I have a serious itch to move from Scampo to a fire-breathing multi-core Windows 7 development platform.
Although I have my eye on some contenders (basically a hot Dell XPS 9100 or its comparable Alienware Aurora configuration), I must resist making the jump. Although I will likely upgrade before the end of 2010, there are some things I need to keep my eye on.
Core Scampo Functionality
Before I cut loose from Scampo, I must remember that there is on-going use of this Gateway 831GM Media Center PC running Windows (Media Center) XP SP3. As much as I want to be on Windows 7 and desire to be able to upgrade to tools that are no longer supported on Windows XP, there is some baggage.
- An E-MU 1820M that I need to move to Windows 7 Ultimate 64-bit (and there are new drivers available, and Cakewalk Sonar will support the 64 bit operation). I must make sure that the upgrade has slots and connectors for the 1820M PCI boards.
- My Hewlett-Packard ScanJet 7400C, although a little long in the tooth, is still my primary scanner and it will need to run on the upgrade (name yet to be chosen).

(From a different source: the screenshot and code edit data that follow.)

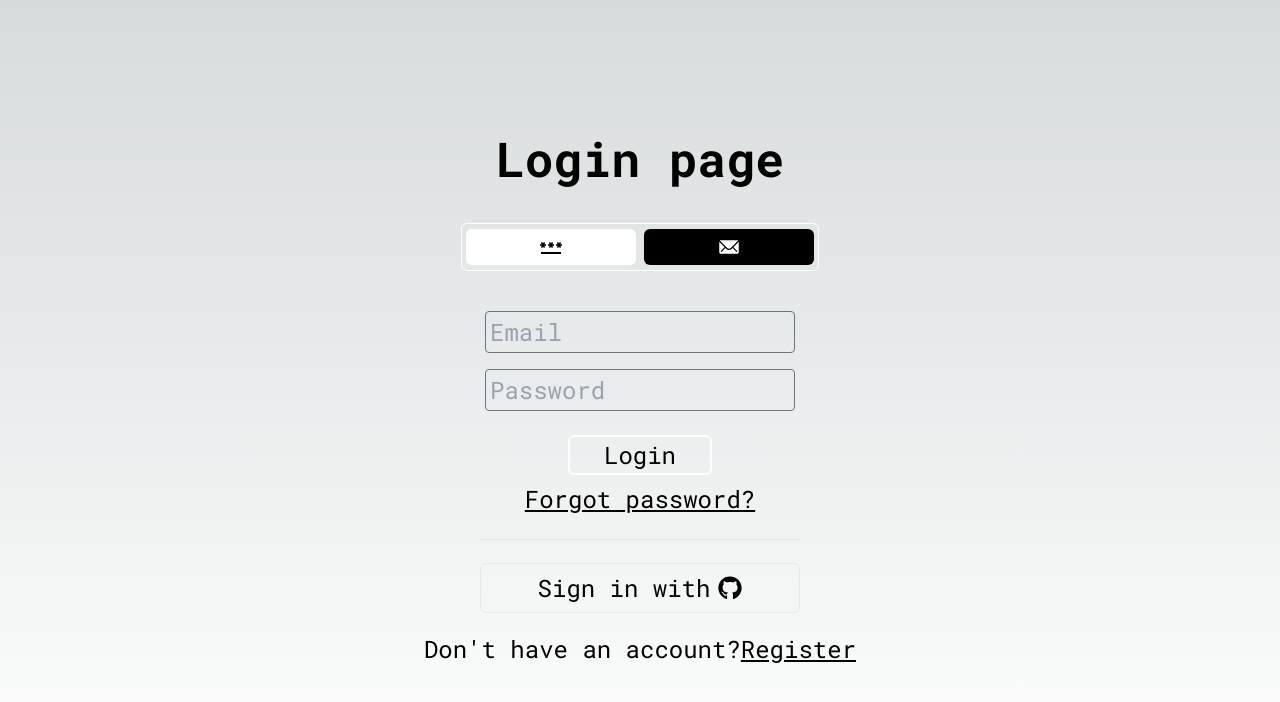
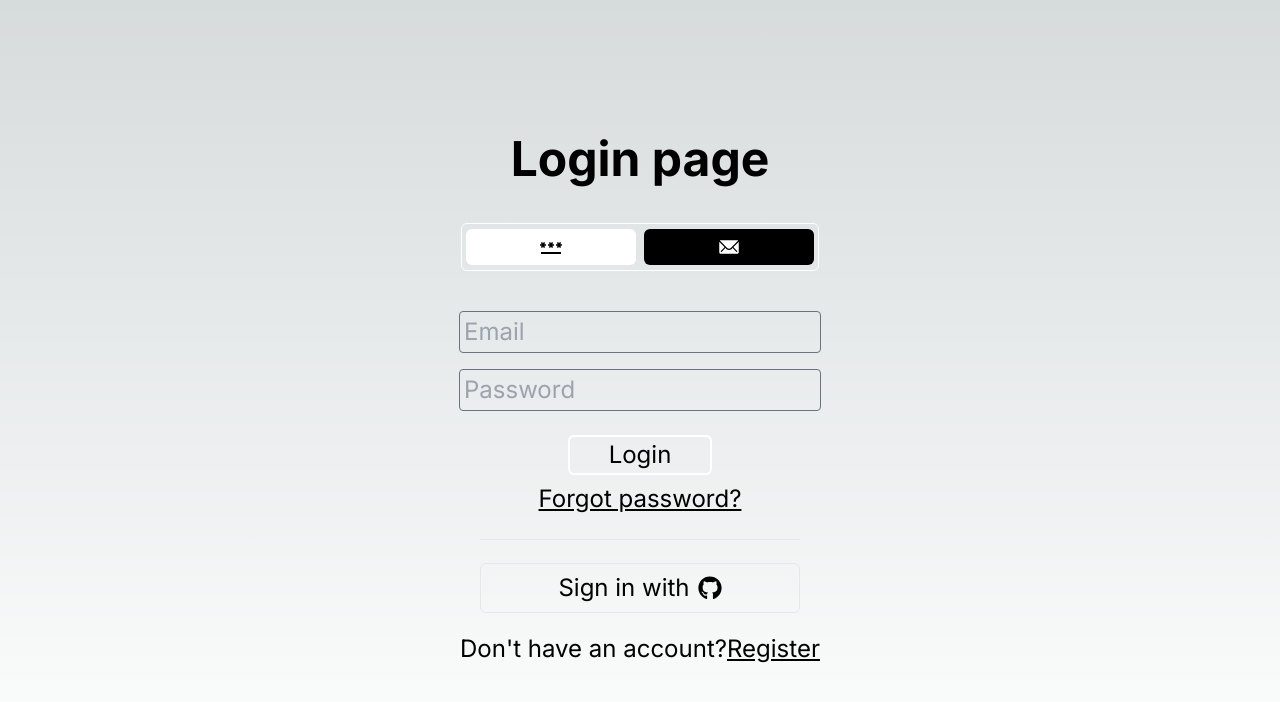
Before and after one commit to simpleitis/touch-type, a Next.js app: page /auth/login in a window 1280 px wide. Shown: the top 702 px of the page. Built offline with nearby package versions, Linux system fonts and the light colour scheme; no server answers.

Commit message:
fix text

```diff
--- a/app/layout.tsx
+++ b/app/layout.tsx
@@ -1,10 +1,10 @@
 import type { Metadata } from "next";
-import { Roboto_Mono } from "next/font/google";
+import { Inter } from "next/font/google";
 import "./globals.css";
 import { ToastContainer } from "react-toastify";
 import "react-toastify/dist/ReactToastify.css";
 
-const roboto = Roboto_Mono({subsets: ['latin']})
+const inter = Inter({ subsets: ["latin"], display: "swap" });
 
 export const metadata: Metadata = {
   title: "Create Next App",
@@ -18,7 +18,7 @@
 }>) {
   return (
     <html lang="en">
-      <body className={roboto.className}>
+      <body className={inter.className}>
         {children}
         <ToastContainer
           position="bottom-center"
```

- Battery Backup may need upgrading to handle the 550-850 watt power-supply, depending on configuration. Apparently, some of the higher-performance machines will see spikes on backup kick-over and shut down. That is an additional problem, as well as making my office setup provides enough power through the outlet cluster my computing equipment is dedicated on.
- Gigabit Ethernet? A router/hub upgrade to provide Gigabit Ethernet connectivity to the Windows Home Server might be wise. The greater capacity of the new development engine, with multiple virtual machines for interoperability testing and confirmation of software porting on multiple platforms may stress the WHS capacity. There may need to be some upgraded drives and perhaps even an upgraded WHS machine.
- Although not part of the initial upgrade, the desire is to eventually upgrade from 24” to a larger monitor (at least 27” but 30” preferably) once they are more affordable and Energy Star compliant. The upgrade will have the graphics power necessary for that and for multiple monitors, even if the completion of upgrading is later.
Although I want to deal with fundamental system configuration and upgrade issues, there are also problems of preserving in-progress project and dealing with my current dependence on software that will have to be changed-out as part of platform upgrading.
- Microsoft Money is now on life support. I still use it and have not migrated to Quicken. I doubt that the version I have will run very well on Windows 7 (although it might on the Windows XP VM that will be provided). I need to be prepared to do a financial software migration along with or prior to pulling the plug on Scampo.
- Microsoft FrontPage and web-development Issues. It appears that Microsoft FrontPage and FrontPage extensions don’t operate properly between a Windows 7 system and a Windows XP SP3 machine running IIS and the FrontPage extensions. This may also be related to issues with regard to Visual SourceSafe integration. There is a long-overdue retirement of Compagno that moves the IIS development web to WHS, moves VHS support, and then moves from FrontPage use to Windows Expression for continuing web development. I can’t stop web development using Windows XP SP3 until I accomplish that transition. It will be an eventful November-December 2010 because of this issue alone.
- Microsoft Office 2007/2010 Upgrading. Because I run two copies of Outlook, one on desktop, one on laptop, I must have the same version of Microsoft Office, with Outlook, on both machines so I can move my .pst files back and forth. I am on Office 2007 now, but my Windows XP SP3 Tablet PC does not handle Office 2010 well enough for me to do a synchronized move to Office 2010. It is also a pain to run multiple versions of Office on the same platform, another reason why I want to have a VM-capable development machine.
I need to be running 2010 and beyond for interoperability testing purposes, but I will have to stay on Office 2007 as my working installation simply because of the need for Outlook parity. At some point I would like to have a single PST that is on the traveling machine, but I can use it from the desktop when I am in the office. If I keep the PST on the traveler, using it in the office by remote-desktop is an option but it may not go quite so well with the degree that I use copy-and-past between Outlook and other applications. A weird but promising solution would be to run Exchange server on a future traveling replacement for my current Tablet PC, and then I would have full Outlook access to it locally and from my office desktop when I’m at the home office.
There are probably more considerations and setbacks I have to deal with. But this is enough top-level to serve as a reminder that I can’t just throw a switch and have a shiny new high-performance development system up and running. I must address the staging issues. And I shall.